> _Aim of the task_
Every line that includes the word "figure" needs to be copied from the listing.

> _Information_
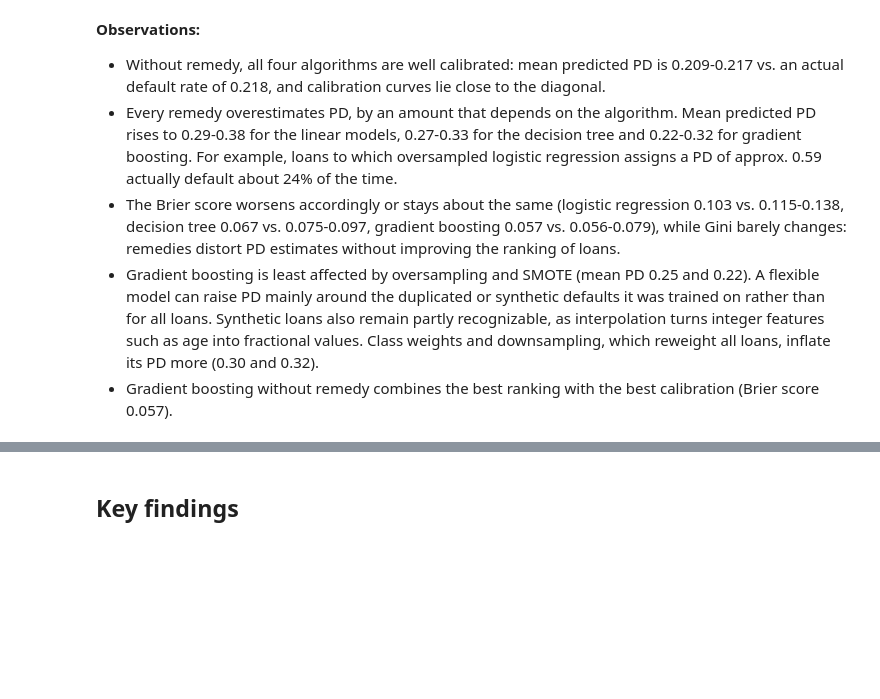
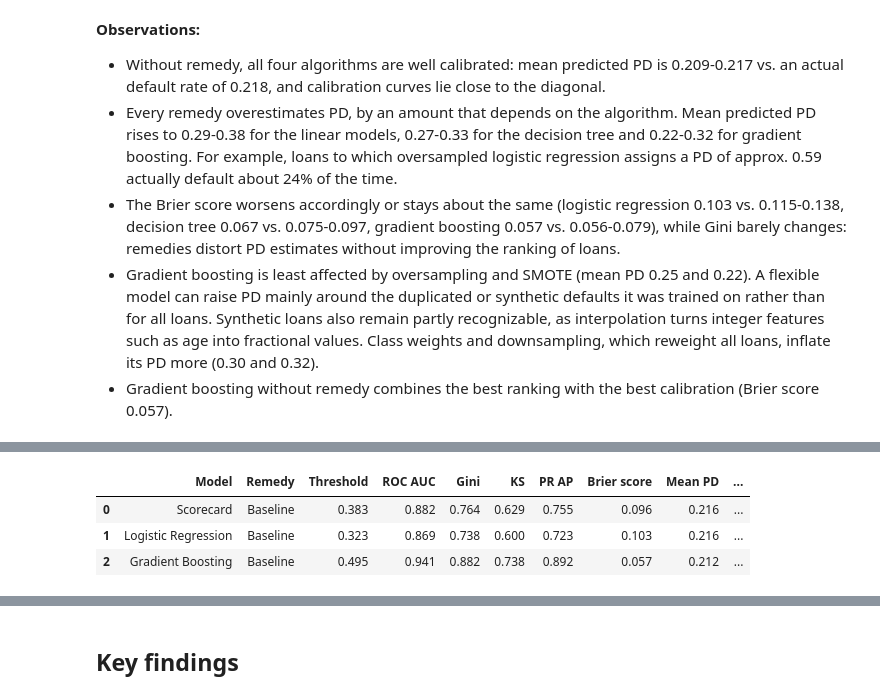
Before and after one commit to DamienMuller/Credit-default-prediction, a Jupyter notebook: Loan_prediction.ipynb, the cells around one changed output, grey strips where cells are left out. Cells and saved outputs as stored; diff of their text form; code cells hidden in the pictures; blank space fills up the shorter version.

```diff
--- a/Loan_prediction.ipynb
+++ b/Loan_prediction.ipynb
@@ -738,0 +854,10 @@ plt.show()
+# %%
+# Test set performance compared with logistic regression and gradient boosting (without remedy)
+scorecard_results = pd.DataFrame([{'Model': 'Scorecard', 'Remedy': 'Baseline', **test_metrics(scorecard_tuned, x_test, y_test)}])
+baseline_results = test_results[(test_results['Remedy'] == 'Baseline') & test_results['Model'].isin(['Logistic Regression', 'Gradient Boosting'])]
+pd.concat([scorecard_results, baseline_results], ignore_index=True)
+# %% [output]
+|  | Model | Remedy | Threshold | ROC AUC | Gini | KS | PR AP | Brier score | Mean PD | ... |
+| 0 | Scorecard | Baseline | 0.383 | 0.882 | 0.764 | 0.629 | 0.755 | 0.096 | 0.216 | ... |
+| 1 | Logistic Regression | Baseline | 0.323 | 0.869 | 0.738 | 0.600 | 0.723 | 0.103 | 0.216 | ... |
+| 2 | Gradient Boosting | Baseline | 0.495 | 0.941 | 0.882 | 0.738 | 0.892 | 0.057 | 0.212 | ... |
```
Also changed, not shown: parts of 11 cells of this notebook, 15 other files.
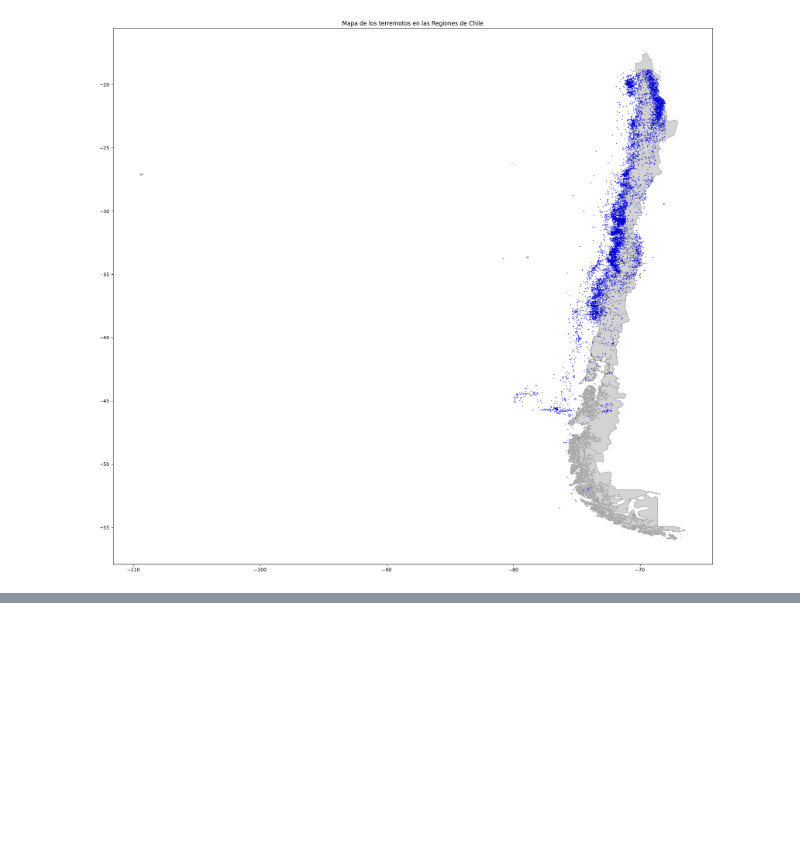
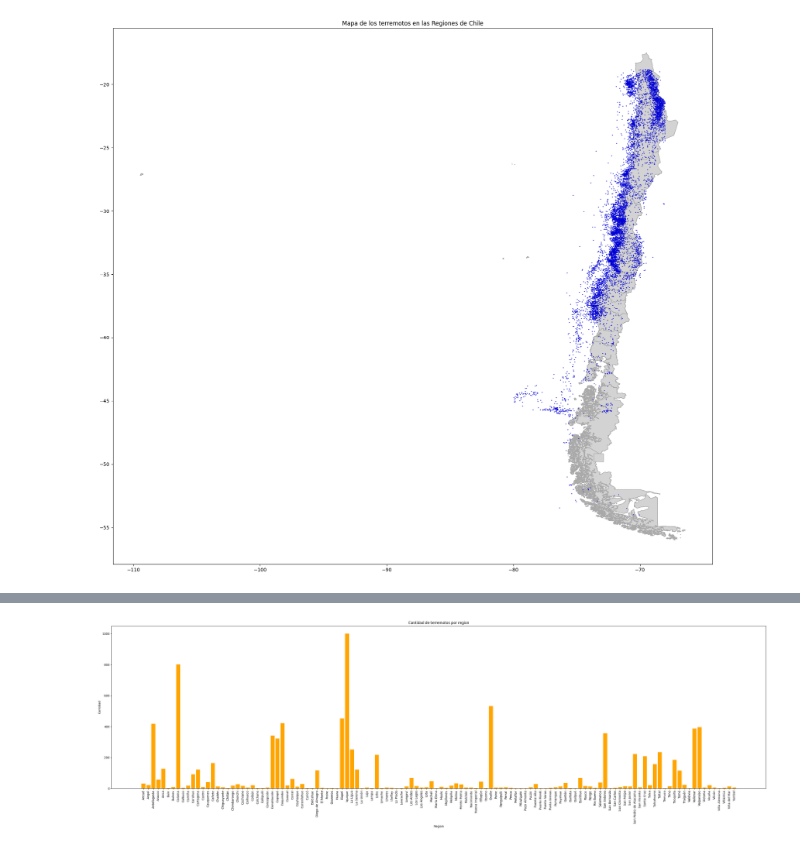
Before and after one commit to Skysilen-t/Proyecto-Ciencia-de-Datos, a Jupyter notebook: Propuesta y documento/Proyecto investigacion propuesta.ipynb, the cells around one changed output, grey strips where cells are left out. Drawn from its saved outputs; the diff is of its cells as text; code cells hidden in the pictures; blank space fills up the shorter version.

```diff
--- a/Propuesta y documento/Proyecto investigacion propuesta.ipynb
+++ b/Propuesta y documento/Proyecto investigacion propuesta.ipynb
@@ -504,0 +555,5 @@ plt.show()
+# %%
+#Ahora queremos filtrar por ciudades
+df_ciudades = df_copy.copy()
+df_ciudades = df_ciudades.groupby('zone').size().reset_index(name='counts')
+df_ciudades.head()
@@ -504,0 +567,10 @@ plt.show()
+# %%
+plt.figure(figsize=(40, 10))
+plt.bar(df_ciudades.zone, df_ciudades.counts, color = "orange")
+plt.title('Cantidad de terremotos por region')
+plt.xlabel('Region')
+plt.ylabel('Cantidad')
+plt.xticks(rotation=90)
+plt.show()
+# %% [output]
+[figure, added]
```
Also changed, not shown: parts of 19 cells of this notebook.
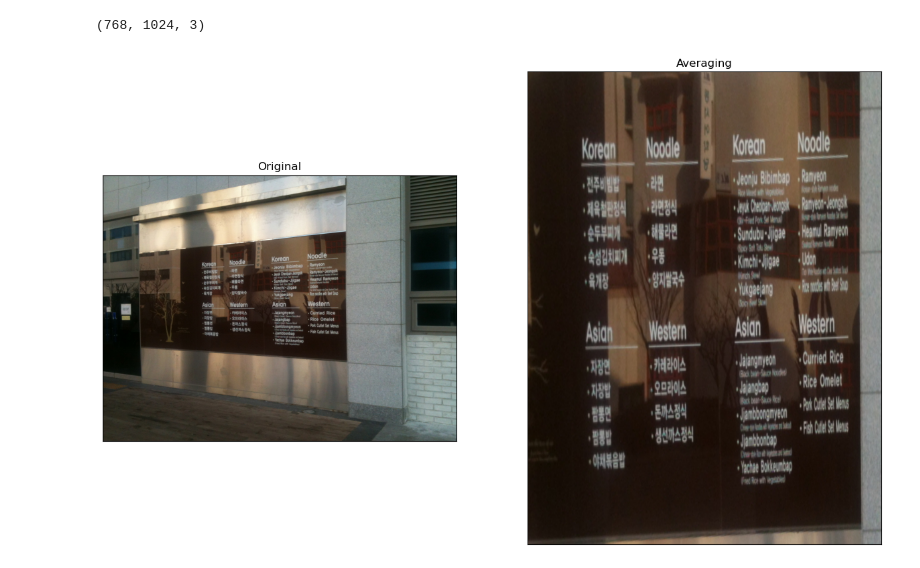
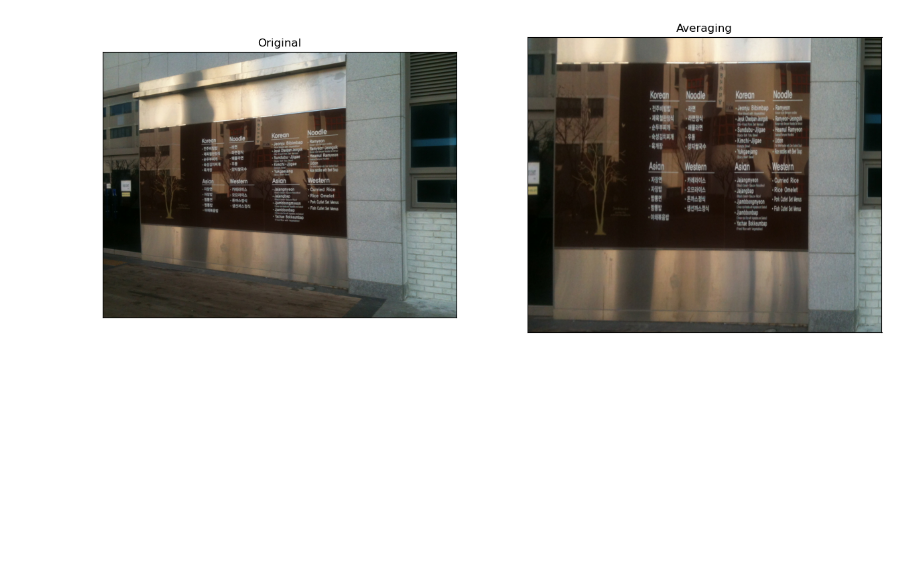
Before and after one commit to Kim-Seungjun/ip2023, a Jupyter notebook: HomeWork 3.ipynb, the cells around one changed output. Drawn from its saved outputs; the diff is of its cells as text; code cells hidden in the pictures; blank space fills up the shorter version.

```diff
--- a/HomeWork 3.ipynb
+++ b/HomeWork 3.ipynb
@@ -1,24 +1,22 @@
 # %%
 import cv2
 import math
 import numpy as np
 import matplotlib.pyplot as plt
 
 img = cv2.imread('dsu3.jpg',cv2.IMREAD_COLOR)
 cv2.cvtColor(img, cv2.COLOR_BGR2RGB, dst=img)
-print(img.shape)
 rows,cols,ch = img.shape
-pts1 = np.float32([[277,240],[685,210],[270,473],[685,504]])
-pts2 = np.float32([[100,100],[700,100],[100,900],[700,900]])
+pts1 = np.float32([[106,230],[695,171],[115,491],[705,524]])
+pts2 = np.float32([[100,100],[950,100],[100,700],[950,700]])
 M = cv2.getPerspectiveTransform(pts1,pts2)
-dst = cv2.warpPerspective(img,M,(768,1024))
+dst = cv2.warpPerspective(img,M,(1200,1000))
 
 plt.figure(figsize=(15,15))
 plt.subplot(121),plt.imshow(img),plt.title('Original')
 plt.xticks([]), plt.yticks([])
 plt.subplot(122),plt.imshow(dst),plt.title('Averaging')
 plt.xticks([]), plt.yticks([])
 plt.show()
 # %% [output]
-(768, 1024, 3)
-[figure, old version]
+[figure, new version]
```
Also changed, not shown: 1 other file.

> _Written answer_
+plt.figure(figsize=(40, 10))
+[figure, added]
 plt.figure(figsize=(15,15))
-[figure, old version]
+[figure, new version]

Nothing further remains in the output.